The download is free and the app is stable, but don’t expect your book reader itch to be scratched by this app.  Also, it’s not currently available for Mac, but you can give them your email address here and have them send you a notice when it is released.

My Favorites from 2009

Chris —  December 31, 2009 — Leave a comment

Well 2009 is officially over, and I was thinking about some of the tech that made it’s way into my world during the year. Here’s some of my favorites:

Mozy – I committed to online backup this year having deciding that my time machine wasn’t enough.  Mostly because if something happened at my house the chances of losing both were pretty high.  I went with Mozy, and after having a harddrive crash while on a trip and I was still able to access my data, I’m sold.  It’s definitely worth the $5 a month it costs.

Dropbox – This has become a tool I use daily.  Great for online storage and sharing.  And it’s FREE!

Teleport – This little bit of software allows you to share one keyboard and mouse between 2 macs without any extra hardware.  It’s really cleaned up my desk and I love the way it works.  Price: FREE

iPhone 3gs – This is so much more than a phone to me. It allows me to be away from the office but still take care of quite a bit of my daily tasks.  I love it.

MacBook Pro Uni-body – My old Macbook Pro was great for almost 3 years, but my recent upgrade to one of the new Uni-body models has been a great one.  The power is awesome.  To compare, my old machine took 90 minutes to export the SYM podcast that I produce each week, and the new laptop does the same video in 35.  I love it.  Although if you are thinking about upgrading, I would wait to see if there are any upgrades early in the year.

Flip MinoHD Camcorder – This is such a great little camera.  So easy to use and a great picture for what it costs.  You aren’t going to produce a major motion picture with this, but to capture camp memory, quick event highlights, and fun family moments, I love it.  Read my full review here: review-flip-minohd.

Kindle 2 -I upgraded my ebook reader to the Kindle this year.  I really enjoy reading on it.  A few things that make it great:

  1. Battery life
  2. Amazon Store – so many titles, and great prices.
  3. Always connected – I can download books where ever I am, and it doesn’t cost any extra

Web: Great new gadget site.  I do a lot of my gadget research here.  I also really enjoy their podcast.

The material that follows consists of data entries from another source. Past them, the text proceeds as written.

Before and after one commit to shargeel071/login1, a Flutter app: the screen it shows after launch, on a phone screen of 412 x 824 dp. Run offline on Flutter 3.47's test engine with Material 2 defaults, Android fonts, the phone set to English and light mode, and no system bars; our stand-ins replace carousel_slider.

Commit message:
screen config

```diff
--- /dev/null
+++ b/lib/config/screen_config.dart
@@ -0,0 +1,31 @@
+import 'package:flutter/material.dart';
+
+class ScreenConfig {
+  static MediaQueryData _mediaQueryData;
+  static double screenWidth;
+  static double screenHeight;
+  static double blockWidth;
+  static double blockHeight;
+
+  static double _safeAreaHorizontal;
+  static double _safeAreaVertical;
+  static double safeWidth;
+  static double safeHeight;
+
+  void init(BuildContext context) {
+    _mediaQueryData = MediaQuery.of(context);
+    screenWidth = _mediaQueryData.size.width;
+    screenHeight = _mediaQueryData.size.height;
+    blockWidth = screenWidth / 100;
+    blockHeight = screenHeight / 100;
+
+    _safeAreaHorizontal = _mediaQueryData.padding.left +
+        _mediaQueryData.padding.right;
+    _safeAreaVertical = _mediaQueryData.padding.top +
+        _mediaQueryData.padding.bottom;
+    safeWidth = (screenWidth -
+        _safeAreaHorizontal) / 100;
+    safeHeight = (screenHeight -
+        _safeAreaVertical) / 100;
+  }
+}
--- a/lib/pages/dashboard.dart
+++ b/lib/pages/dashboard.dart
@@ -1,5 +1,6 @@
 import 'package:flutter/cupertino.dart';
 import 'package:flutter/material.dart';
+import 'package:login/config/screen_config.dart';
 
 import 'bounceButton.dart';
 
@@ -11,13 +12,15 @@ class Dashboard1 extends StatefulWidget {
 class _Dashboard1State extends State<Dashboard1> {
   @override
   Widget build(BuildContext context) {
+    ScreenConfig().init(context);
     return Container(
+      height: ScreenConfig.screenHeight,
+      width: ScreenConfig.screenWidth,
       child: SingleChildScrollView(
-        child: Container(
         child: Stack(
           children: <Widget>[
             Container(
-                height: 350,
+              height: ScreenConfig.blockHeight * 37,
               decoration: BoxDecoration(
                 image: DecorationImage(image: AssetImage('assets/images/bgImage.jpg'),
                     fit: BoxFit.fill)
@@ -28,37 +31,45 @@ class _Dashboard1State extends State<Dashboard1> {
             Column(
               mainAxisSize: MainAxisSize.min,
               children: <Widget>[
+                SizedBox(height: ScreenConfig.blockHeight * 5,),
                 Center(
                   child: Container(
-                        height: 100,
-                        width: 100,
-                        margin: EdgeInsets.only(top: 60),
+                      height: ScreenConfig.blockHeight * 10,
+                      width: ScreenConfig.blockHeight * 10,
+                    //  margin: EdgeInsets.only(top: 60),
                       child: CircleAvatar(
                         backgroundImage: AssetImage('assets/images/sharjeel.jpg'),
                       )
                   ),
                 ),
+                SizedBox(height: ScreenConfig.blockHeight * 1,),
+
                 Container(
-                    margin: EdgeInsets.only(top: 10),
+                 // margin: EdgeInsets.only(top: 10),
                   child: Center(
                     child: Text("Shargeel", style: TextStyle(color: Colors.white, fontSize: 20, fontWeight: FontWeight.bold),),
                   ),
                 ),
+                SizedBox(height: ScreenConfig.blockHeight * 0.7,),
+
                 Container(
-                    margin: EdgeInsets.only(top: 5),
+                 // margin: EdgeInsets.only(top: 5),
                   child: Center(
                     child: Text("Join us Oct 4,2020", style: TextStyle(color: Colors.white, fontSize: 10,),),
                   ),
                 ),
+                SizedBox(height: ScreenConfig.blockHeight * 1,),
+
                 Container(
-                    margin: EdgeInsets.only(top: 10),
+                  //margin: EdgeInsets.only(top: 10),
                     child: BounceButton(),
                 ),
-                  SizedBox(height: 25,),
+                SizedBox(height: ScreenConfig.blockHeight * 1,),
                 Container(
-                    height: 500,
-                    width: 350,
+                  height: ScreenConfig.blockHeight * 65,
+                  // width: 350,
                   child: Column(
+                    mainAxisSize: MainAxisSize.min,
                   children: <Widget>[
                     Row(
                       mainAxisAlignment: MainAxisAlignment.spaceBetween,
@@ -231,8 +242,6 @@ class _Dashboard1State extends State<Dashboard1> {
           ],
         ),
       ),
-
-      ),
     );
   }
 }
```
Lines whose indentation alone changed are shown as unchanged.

LIVE Curriculum: I think most of you know, I am the web manager for Simply Youth Ministry, and one of the big projects I worked on this year was this online curriculum. I am really proud of what we put together, and when I think of 2009 it was a huge part of it.

New Product - Live Curriculum - Doug Fields' 4-Yea

Now on to 2010.

Ever have a long document and wish you could simply turn your macbook on its side and use it like a kindle to read the book/document? All you need is to download the Display Rotation Menu from Mage Software.  It adds a menu bar item that allows you to rotate your Mac Laptop and use it as if it were an ebook reader only without the several hundred dollars to Amazon or Sony.  It doesn’t work on all mac laptops because of graphics card limitations, but they have the short list of which somewhat current models are omitted.